Could you return each entry below exactly as written, minus any pictures?

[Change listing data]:
##############################
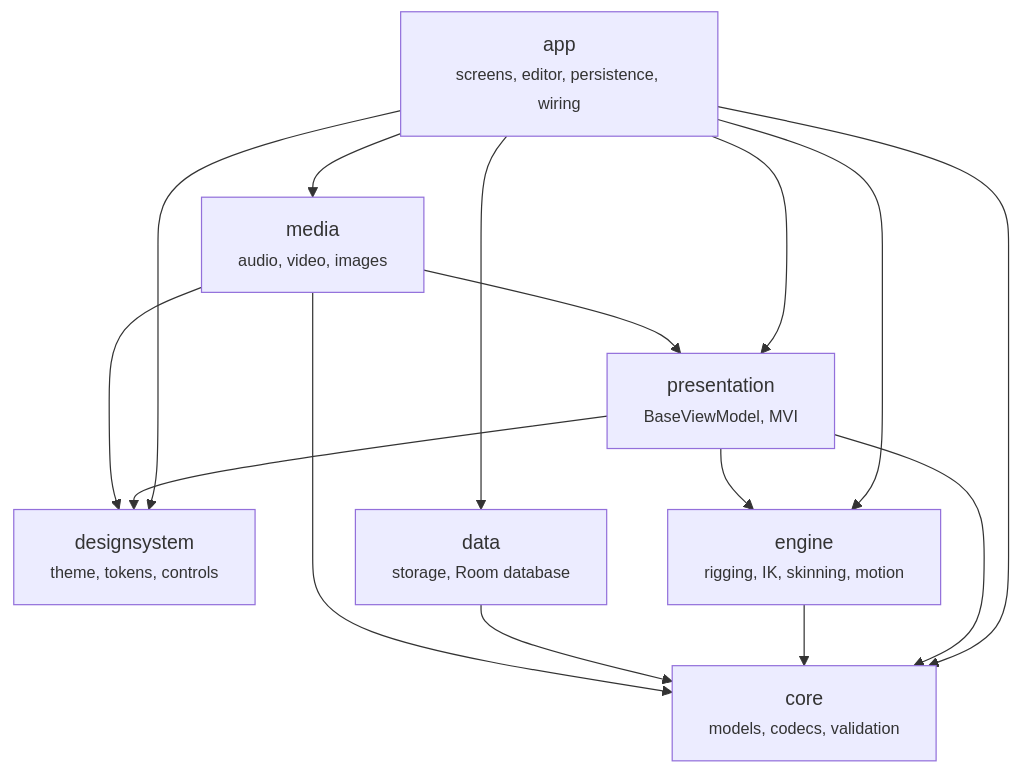
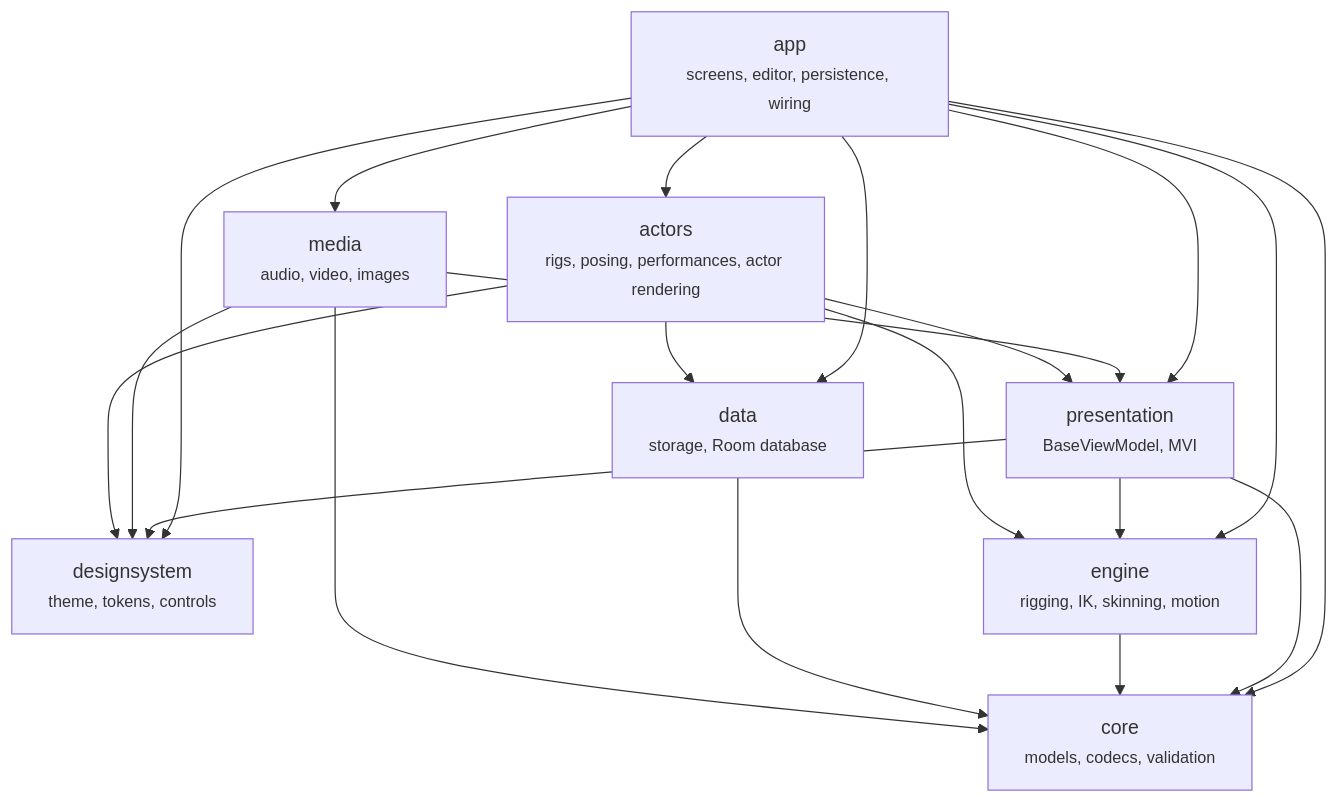
The first of 5 diagrams in docs/architecture/README.md (DonnC/kinetiframe), drawn with Mermaid before and after one commit. The commit also changed other lines of this file and 183 other files, not shown here.

````diff
--- a/docs/architecture/README.md
+++ b/docs/architecture/README.md
@@ -9,25 +9,31 @@
 ```mermaid
 flowchart TD
     app["app<br/><small>screens, editor, persistence, wiring</small>"]
     presentation["presentation<br/><small>BaseViewModel, MVI</small>"]
     designsystem["designsystem<br/><small>theme, tokens, controls</small>"]
     engine["engine<br/><small>rigging, IK, skinning, motion</small>"]
     data["data<br/><small>storage, Room database</small>"]
     media["media<br/><small>audio, video, images</small>"]
+    actors["actors<br/><small>rigs, posing, performances, actor rendering</small>"]
     core["core<br/><small>models, codecs, validation</small>"]
 
     app --> presentation
     app --> designsystem
     app --> engine
     app --> data
     app --> media
+    app --> actors
     app --> core
     presentation --> designsystem
     presentation --> engine
     presentation --> core
     engine --> core
     data --> core
     media --> presentation
     media --> designsystem
     media --> core
+    actors --> engine
+    actors --> data
+    actors --> presentation
+    actors --> designsystem
 ```
````
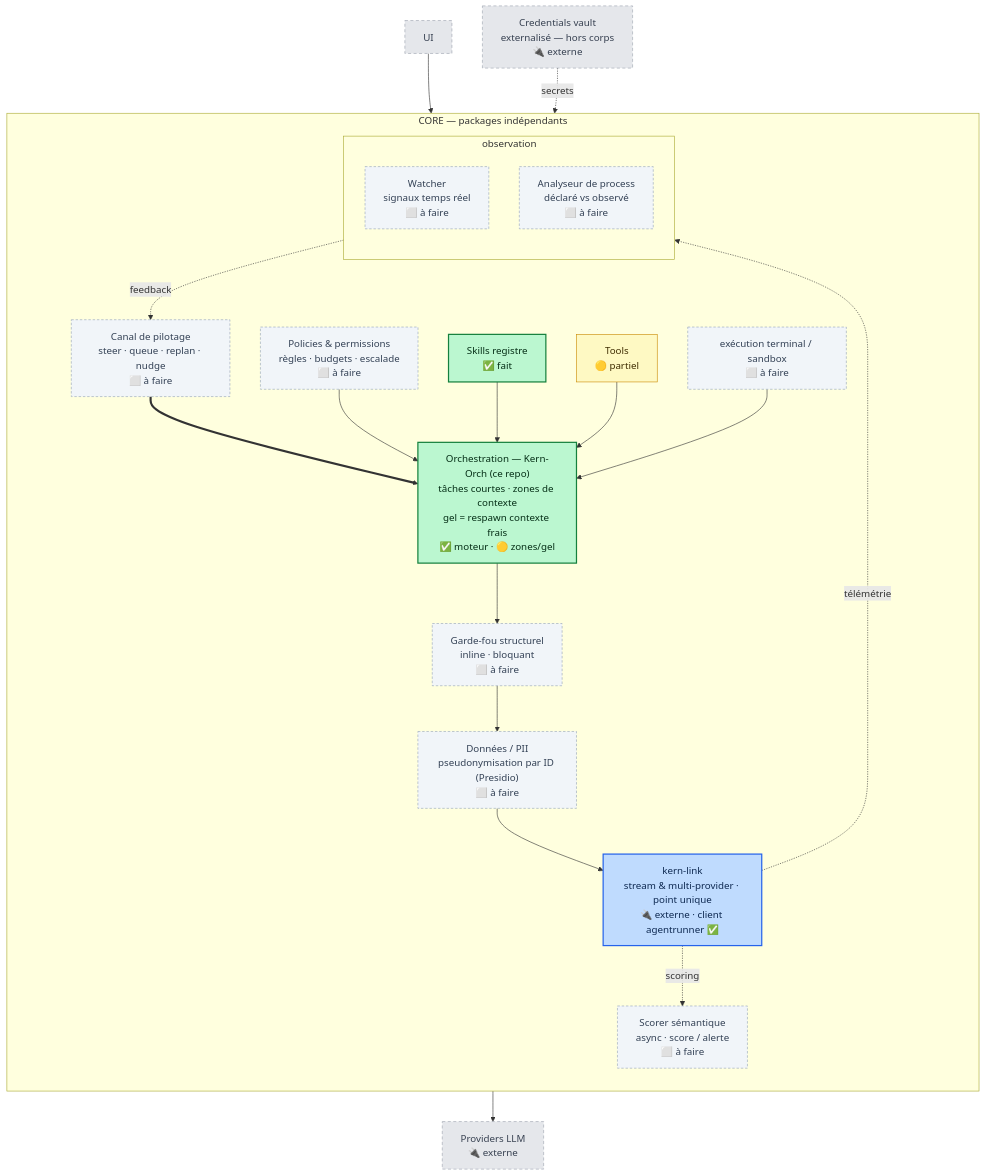
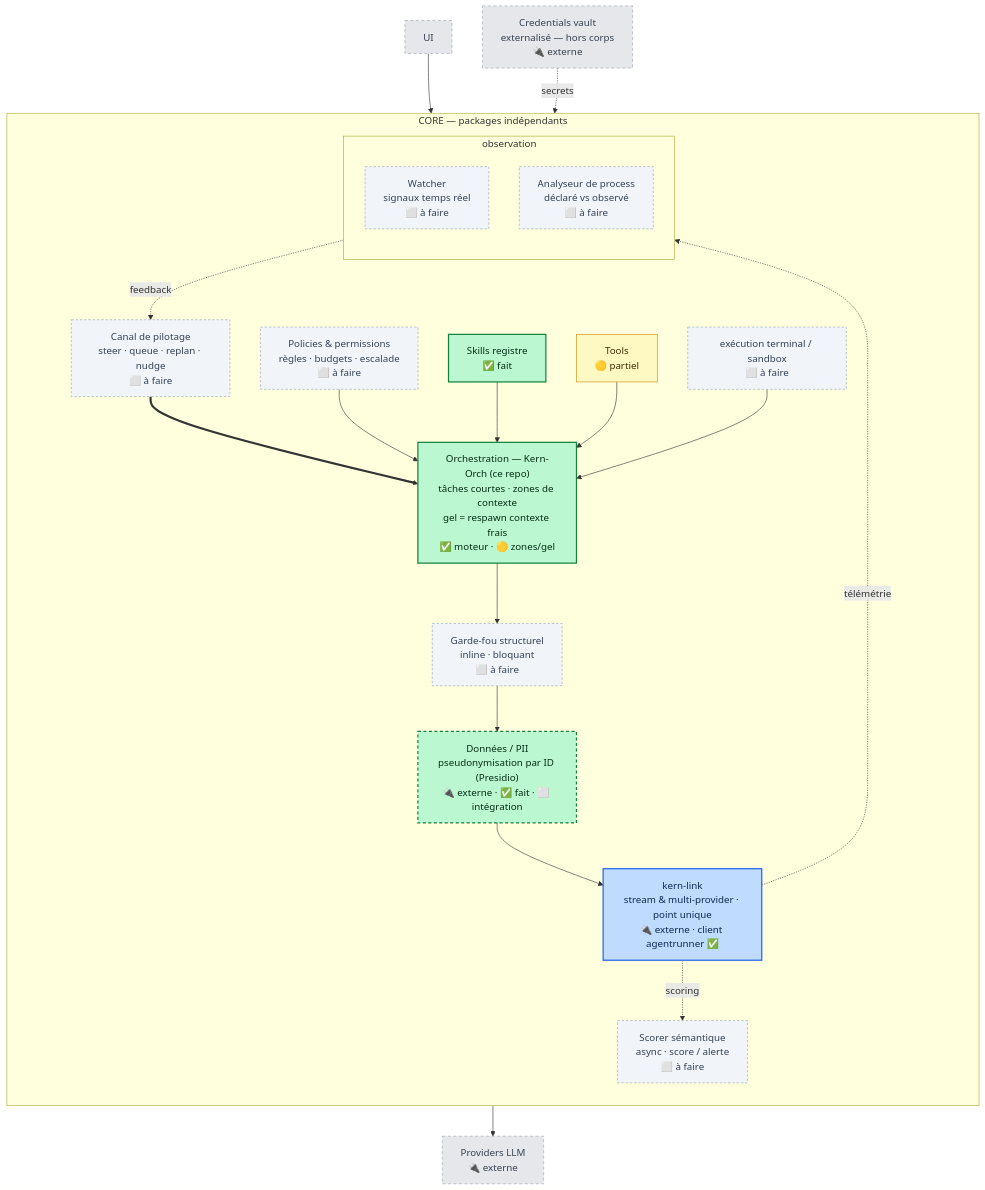
One commit to kern-ia/Kern-Orch changed the diagram in ROADMAP.md. Above: the diagram before and after it, drawn with Mermaid. The commit also changed other lines of this file, not shown here.

First line of the commit message:
docs(roadmap): PII est une brique externe faite (reste l'intégration)

````diff
--- a/ROADMAP.md
+++ b/ROADMAP.md
@@ -21,45 +22,46 @@
 ```mermaid
 flowchart TB
   UI["UI"]:::ext
 
   subgraph CORE["CORE — packages indépendants"]
     direction TB
     PILOT["Canal de pilotage<br/>steer · queue · replan · nudge<br/>⬜ à faire"]:::todo
     ORCH["Orchestration — Kern-Orch (ce repo)<br/>tâches courtes · zones de contexte<br/>gel = respawn contexte frais<br/>✅ moteur · 🟡 zones/gel"]:::done
     SKILLS["Skills registre<br/>✅ fait"]:::done
     TOOLS["Tools<br/>🟡 partiel"]:::partial
     EXEC["exécution terminal / sandbox<br/>⬜ à faire"]:::todo
     POL["Policies &amp; permissions<br/>règles · budgets · escalade<br/>⬜ à faire"]:::todo
     GUARD["Garde-fou structurel<br/>inline · bloquant<br/>⬜ à faire"]:::todo
-    PII["Données / PII<br/>pseudonymisation par ID (Presidio)<br/>⬜ à faire"]:::todo
+    PII["Données / PII<br/>pseudonymisation par ID (Presidio)<br/>🔌 externe · ✅ fait · ⬜ intégration"]:::extdone
     LINK["kern-link<br/>stream &amp; multi-provider · point unique<br/>🔌 externe · client agentrunner ✅"]:::link
     SCORER["Scorer sémantique<br/>async · score / alerte<br/>⬜ à faire"]:::todo
 
     subgraph OBS["observation"]
       direction TB
       WATCH["Watcher<br/>signaux temps réel<br/>⬜ à faire"]:::todo
       ANA["Analyseur de process<br/>déclaré vs observé<br/>⬜ à faire"]:::todo
     end
   end
 
   VAULT["Credentials vault<br/>externalisé — hors corps<br/>🔌 externe"]:::ext
   PROV["Providers LLM<br/>🔌 externe"]:::ext
 
   UI --> PILOT
   PILOT ==> ORCH
   POL --> ORCH
   SKILLS --> ORCH
   TOOLS --> ORCH
   EXEC --> ORCH
   ORCH --> GUARD --> PII --> LINK --> PROV
   OBS -. feedback .-> PILOT
   LINK -. télémétrie .-> OBS
   LINK -. scoring .-> SCORER
   VAULT -. secrets .-> LINK
 
   classDef done fill:#bbf7d0,stroke:#15803d,color:#052e16,stroke-width:2px;
   classDef partial fill:#fef9c3,stroke:#ca8a04,color:#3f2d02;
   classDef todo fill:#f1f5f9,stroke:#94a3b8,color:#334155,stroke-dasharray:4 3;
   classDef link fill:#bfdbfe,stroke:#2563eb,color:#0f2a52,stroke-width:2px;
+  classDef extdone fill:#bbf7d0,stroke:#15803d,color:#052e16,stroke-width:2px,stroke-dasharray:5 4;
   classDef ext fill:#e5e7eb,stroke:#9ca3af,color:#374151,stroke-dasharray:5 4;
 ```
````
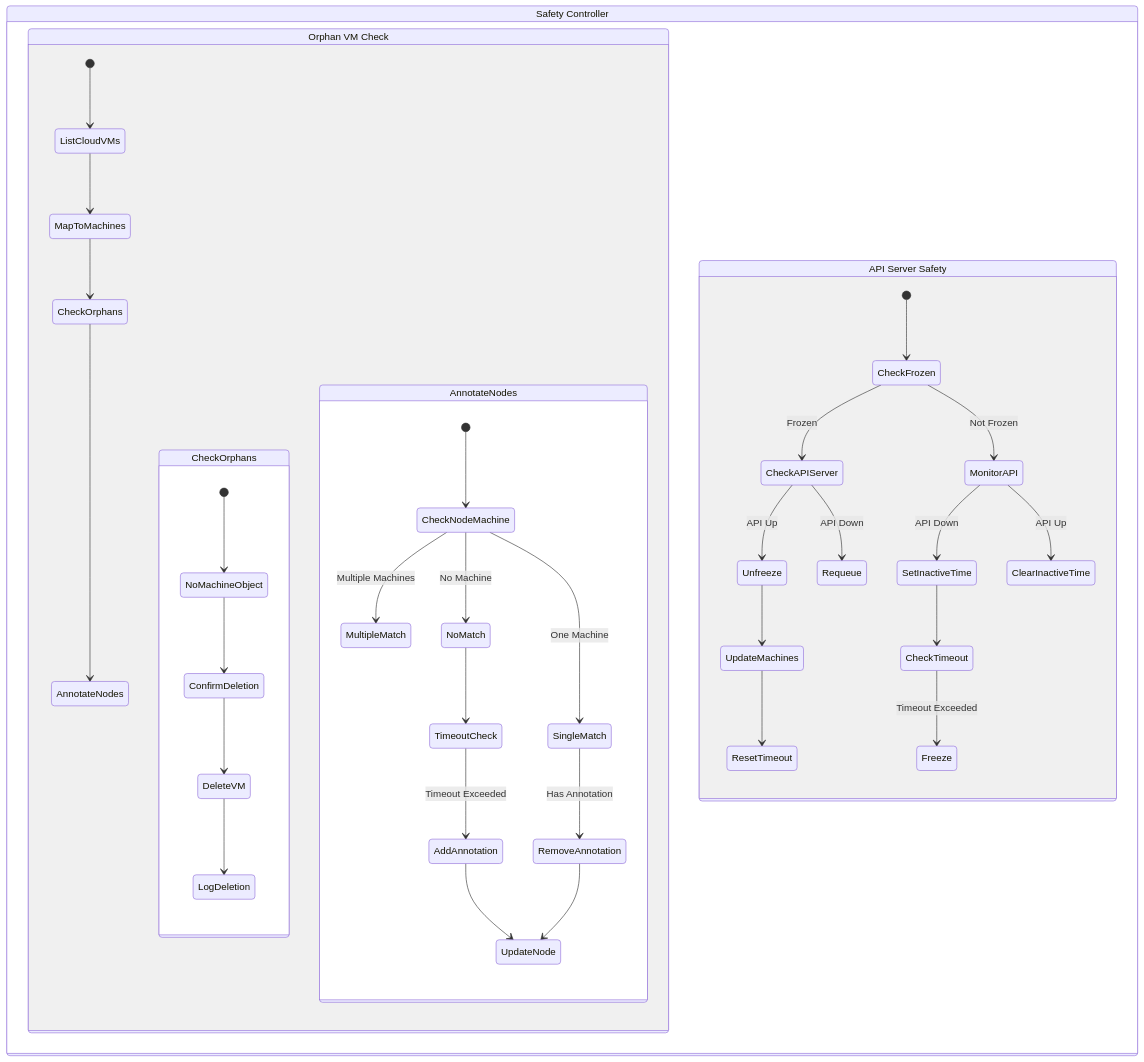
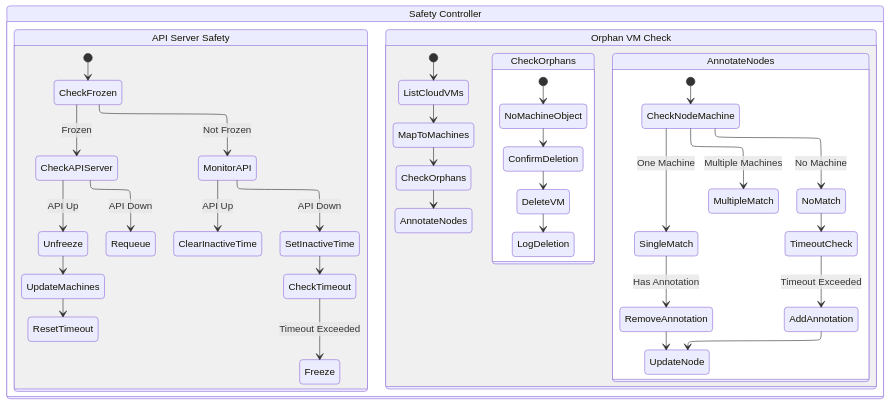
One commit to brongulus/brongulus.github.io changed the fifth of 7 diagrams in content/notes/2fast2mcm.md. Above: the diagram before and after it, drawn with Mermaid. The commit also changed other lines of this file and 7 other files, not shown here.

````diff
--- a/content/notes/2fast2mcm.md
+++ b/content/notes/2fast2mcm.md
@@ -236,52 +274,56 @@
 ```mermaid
+---
+  config:
+    layout: elk
+---
 stateDiagram-v2
     state "Safety Controller" as SC {
         state "Orphan VM Check" as OVC {
             [*] --> ListCloudVMs
             ListCloudVMs --> MapToMachines
             MapToMachines --> CheckOrphans
             
             state "CheckOrphans" as CO {
                 [*] --> NoMachineObject
                 NoMachineObject --> ConfirmDeletion
                 ConfirmDeletion --> DeleteVM
                 DeleteVM --> LogDeletion
             }
             
             CheckOrphans --> AnnotateNodes
             
             state "AnnotateNodes" as AN {
                 [*] --> CheckNodeMachine
                 CheckNodeMachine --> MultipleMatch : Multiple Machines
                 CheckNodeMachine --> NoMatch : No Machine
                 CheckNodeMachine --> SingleMatch : One Machine
                 
                 NoMatch --> TimeoutCheck
                 TimeoutCheck --> AddAnnotation : Timeout Exceeded
                 
                 SingleMatch --> RemoveAnnotation : Has Annotation
                 
                 AddAnnotation --> UpdateNode
                 RemoveAnnotation --> UpdateNode
             }
         }
 
         state "API Server Safety" as ASS {
             [*] --> CheckFrozen
             CheckFrozen --> CheckAPIServer : Frozen
             CheckFrozen --> MonitorAPI : Not Frozen
             
             CheckAPIServer --> Unfreeze : API Up
             CheckAPIServer --> Requeue : API Down
             
             MonitorAPI --> SetInactiveTime : API Down
             MonitorAPI --> ClearInactiveTime : API Up
             
             SetInactiveTime --> CheckTimeout
             CheckTimeout --> Freeze : Timeout Exceeded
             
             Unfreeze --> UpdateMachines
             UpdateMachines --> ResetTimeout
         }
     }
 ```
````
##############################
[TASK OUTPUT]:
The first of 5 diagrams in docs/architecture/README.md (DonnC/kinetiframe), drawn with Mermaid before and after one commit. The commit also changed other lines of this file and 183 other files, not shown here.

````diff
--- a/docs/architecture/README.md
+++ b/docs/architecture/README.md
@@ -9,25 +9,31 @@
 ```mermaid
 flowchart TD
     app["app<br/><small>screens, editor, persistence, wiring</small>"]
     presentation["presentation<br/><small>BaseViewModel, MVI</small>"]
     designsystem["designsystem<br/><small>theme, tokens, controls</small>"]
     engine["engine<br/><small>rigging, IK, skinning, motion</small>"]
     data["data<br/><small>storage, Room database</small>"]
     media["media<br/><small>audio, video, images</small>"]
+    actors["actors<br/><small>rigs, posing, performances, actor rendering</small>"]
     core["core<br/><small>models, codecs, validation</small>"]
 
     app --> presentation
     app --> designsystem
     app --> engine
     app --> data
     app --> media
+    app --> actors
     app --> core
     presentation --> designsystem
     presentation --> engine
     presentation --> core
     engine --> core
     data --> core
     media --> presentation
     media --> designsystem
     media --> core
+    actors --> engine
+    actors --> data
+    actors --> presentation
+    actors --> designsystem
 ```
````
One commit to kern-ia/Kern-Orch changed the diagram in ROADMAP.md. Above: the diagram before and after it, drawn with Mermaid. The commit also changed other lines of this file, not shown here.

First line of the commit message:
docs(roadmap): PII est une brique externe faite (reste l'intégration)

````diff
--- a/ROADMAP.md
+++ b/ROADMAP.md
@@ -21,45 +22,46 @@
 ```mermaid
 flowchart TB
   UI["UI"]:::ext
 
   subgraph CORE["CORE — packages indépendants"]
     direction TB
     PILOT["Canal de pilotage<br/>steer · queue · replan · nudge<br/>⬜ à faire"]:::todo
     ORCH["Orchestration — Kern-Orch (ce repo)<br/>tâches courtes · zones de contexte<br/>gel = respawn contexte frais<br/>✅ moteur · 🟡 zones/gel"]:::done
     SKILLS["Skills registre<br/>✅ fait"]:::done
     TOOLS["Tools<br/>🟡 partiel"]:::partial
     EXEC["exécution terminal / sandbox<br/>⬜ à faire"]:::todo
     POL["Policies &amp; permissions<br/>règles · budgets · escalade<br/>⬜ à faire"]:::todo
     GUARD["Garde-fou structurel<br/>inline · bloquant<br/>⬜ à faire"]:::todo
-    PII["Données / PII<br/>pseudonymisation par ID (Presidio)<br/>⬜ à faire"]:::todo
+    PII["Données / PII<br/>pseudonymisation par ID (Presidio)<br/>🔌 externe · ✅ fait · ⬜ intégration"]:::extdone
     LINK["kern-link<br/>stream &amp; multi-provider · point unique<br/>🔌 externe · client agentrunner ✅"]:::link
     SCORER["Scorer sémantique<br/>async · score / alerte<br/>⬜ à faire"]:::todo
 
     subgraph OBS["observation"]
       direction TB
       WATCH["Watcher<br/>signaux temps réel<br/>⬜ à faire"]:::todo
       ANA["Analyseur de process<br/>déclaré vs observé<br/>⬜ à faire"]:::todo
     end
   end
 
   VAULT["Credentials vault<br/>externalisé — hors corps<br/>🔌 externe"]:::ext
   PROV["Providers LLM<br/>🔌 externe"]:::ext
 
   UI --> PILOT
   PILOT ==> ORCH
   POL --> ORCH
   SKILLS --> ORCH
   TOOLS --> ORCH
   EXEC --> ORCH
   ORCH --> GUARD --> PII --> LINK --> PROV
   OBS -. feedback .-> PILOT
   LINK -. télémétrie .-> OBS
   LINK -. scoring .-> SCORER
   VAULT -. secrets .-> LINK
 
   classDef done fill:#bbf7d0,stroke:#15803d,color:#052e16,stroke-width:2px;
   classDef partial fill:#fef9c3,stroke:#ca8a04,color:#3f2d02;
   classDef todo fill:#f1f5f9,stroke:#94a3b8,color:#334155,stroke-dasharray:4 3;
   classDef link fill:#bfdbfe,stroke:#2563eb,color:#0f2a52,stroke-width:2px;
+  classDef extdone fill:#bbf7d0,stroke:#15803d,color:#052e16,stroke-width:2px,stroke-dasharray:5 4;
   classDef ext fill:#e5e7eb,stroke:#9ca3af,color:#374151,stroke-dasharray:5 4;
 ```
````
One commit to brongulus/brongulus.github.io changed the fifth of 7 diagrams in content/notes/2fast2mcm.md. Above: the diagram before and after it, drawn with Mermaid. The commit also changed other lines of this file and 7 other files, not shown here.

````diff
--- a/content/notes/2fast2mcm.md
+++ b/content/notes/2fast2mcm.md
@@ -236,52 +274,56 @@
 ```mermaid
+---
+  config:
+    layout: elk
+---
 stateDiagram-v2
     state "Safety Controller" as SC {
         state "Orphan VM Check" as OVC {
             [*] --> ListCloudVMs
             ListCloudVMs --> MapToMachines
             MapToMachines --> CheckOrphans
             
             state "CheckOrphans" as CO {
                 [*] --> NoMachineObject
                 NoMachineObject --> ConfirmDeletion
                 ConfirmDeletion --> DeleteVM
                 DeleteVM --> LogDeletion
             }
             
             CheckOrphans --> AnnotateNodes
             
             state "AnnotateNodes" as AN {
                 [*] --> CheckNodeMachine
                 CheckNodeMachine --> MultipleMatch : Multiple Machines
                 CheckNodeMachine --> NoMatch : No Machine
                 CheckNodeMachine --> SingleMatch : One Machine
                 
                 NoMatch --> TimeoutCheck
                 TimeoutCheck --> AddAnnotation : Timeout Exceeded
                 
                 SingleMatch --> RemoveAnnotation : Has Annotation
                 
                 AddAnnotation --> UpdateNode
                 RemoveAnnotation --> UpdateNode
             }
         }
 
         state "API Server Safety" as ASS {
             [*] --> CheckFrozen
             CheckFrozen --> CheckAPIServer : Frozen
             CheckFrozen --> MonitorAPI : Not Frozen
             
             CheckAPIServer --> Unfreeze : API Up
             CheckAPIServer --> Requeue : API Down
             
             MonitorAPI --> SetInactiveTime : API Down
             MonitorAPI --> ClearInactiveTime : API Up
             
             SetInactiveTime --> CheckTimeout
             CheckTimeout --> Freeze : Timeout Exceeded
             
             Unfreeze --> UpdateMachines
             UpdateMachines --> ResetTimeout
         }
     }
 ```
````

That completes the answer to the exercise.